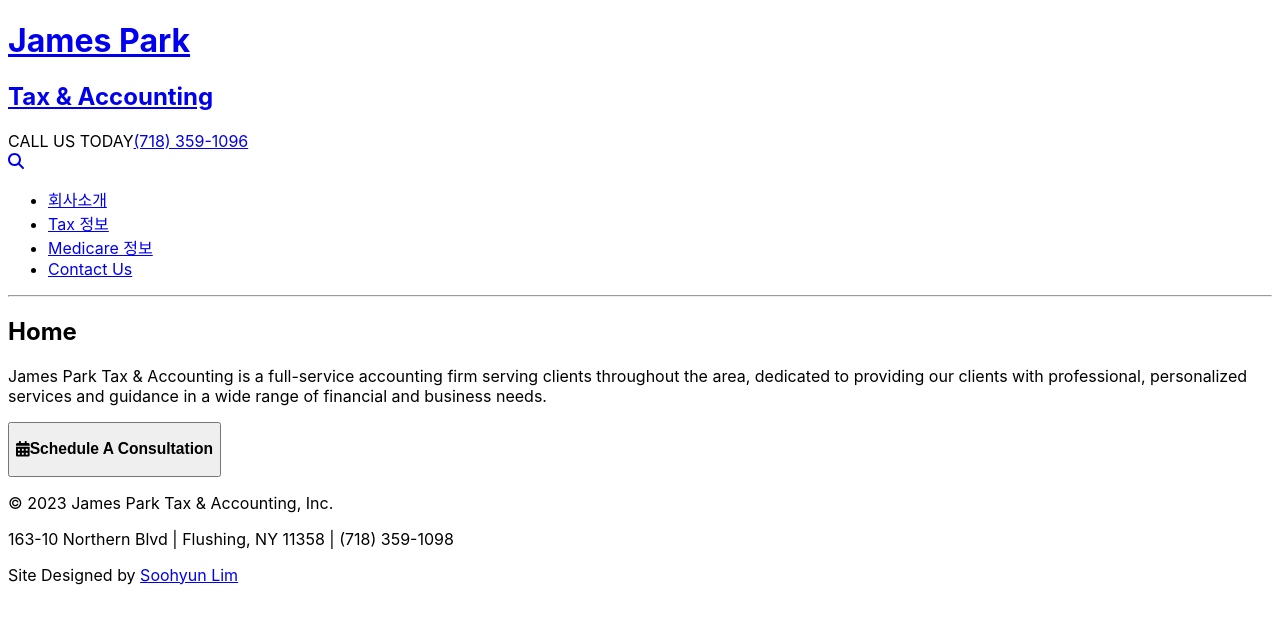
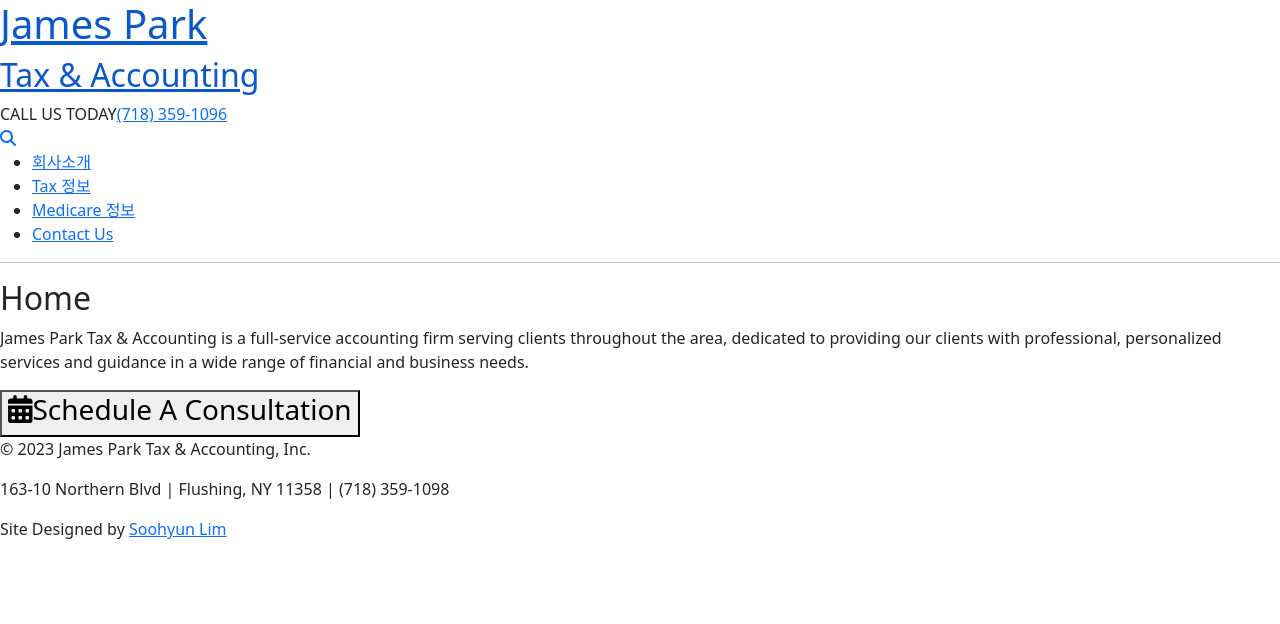
Before and after one commit to nooccarr/james-park-tax, a React (Vite) app: page / in a window 1280 px wide. Shown: the top 624 px of the page. Built offline with nearby package versions, Linux system fonts and the light colour scheme.

Commit message:
Use React Bootstrap for styling.

```diff
--- a/index.html
+++ b/index.html
@@ -7,7 +7,8 @@
     <title>James Park Tax</title>
 </head>
 <body>
-    <div id="root">Not Rendered</div>
+    <noscript>You need to enable JavaScript to run this app.</noscript>
+    <div id="root"></div>
     <script type="module" src="/src/app/main.jsx"></script>
 </body>
 </html>
--- a/package.json
+++ b/package.json
@@ -18,10 +18,12 @@
     "@fortawesome/fontawesome-svg-core": "^6.4.2",
     "@fortawesome/free-solid-svg-icons": "^6.4.2",
     "@fortawesome/react-fontawesome": "^0.2.0",
+    "bootstrap": "^5.3.2",
     "dotenv": "^16.3.1",
     "express": "^4.18.2",
     "mongoose": "^7.6.3",
     "react": "^18.2.0",
+    "react-bootstrap": "^2.9.1",
     "react-dom": "^18.2.0",
     "react-router-dom": "^6.17.0",
     "uuid": "^9.0.1"
--- a/src/app/index.css
+++ /dev/null
@@ -1,12 +0,0 @@
-body {
-  font-family: -apple-system, BlinkMacSystemFont, "Segoe UI", "Roboto", "Oxygen",
-    "Ubuntu", "Cantarell", "Fira Sans", "Droid Sans", "Helvetica Neue",
-    sans-serif;
-  -webkit-font-smoothing: antialiased;
-  -moz-osx-font-smoothing: grayscale;
-}
-
-code {
-  font-family: source-code-pro, Menlo, Monaco, Consolas, "Courier New",
-    monospace;
-}
--- a/src/app/main.jsx
+++ b/src/app/main.jsx
@@ -1,7 +1,10 @@
 import { createRoot } from 'react-dom/client';
-import './index.css';
+// import './index.css';
 import App from './components/App';
 import { BrowserRouter, Routes, Route } from 'react-router-dom';
+
+// Importing the Bootstrap CSS
+import 'bootstrap/dist/css/bootstrap.min.css';
 
 const container = document.getElementById('root');
 const root = createRoot(container);
```
Also changed, not shown: 1 other file (tests, documents, lock files or other folders).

++++++++++

What needs to be done:
Collect each line above holding the string "family".

Exercise result:
-  font-family: -apple-system, BlinkMacSystemFont, "Segoe UI", "Roboto", "Oxygen",
-  font-family: source-code-pro, Menlo, Monaco, Consolas, "Courier New",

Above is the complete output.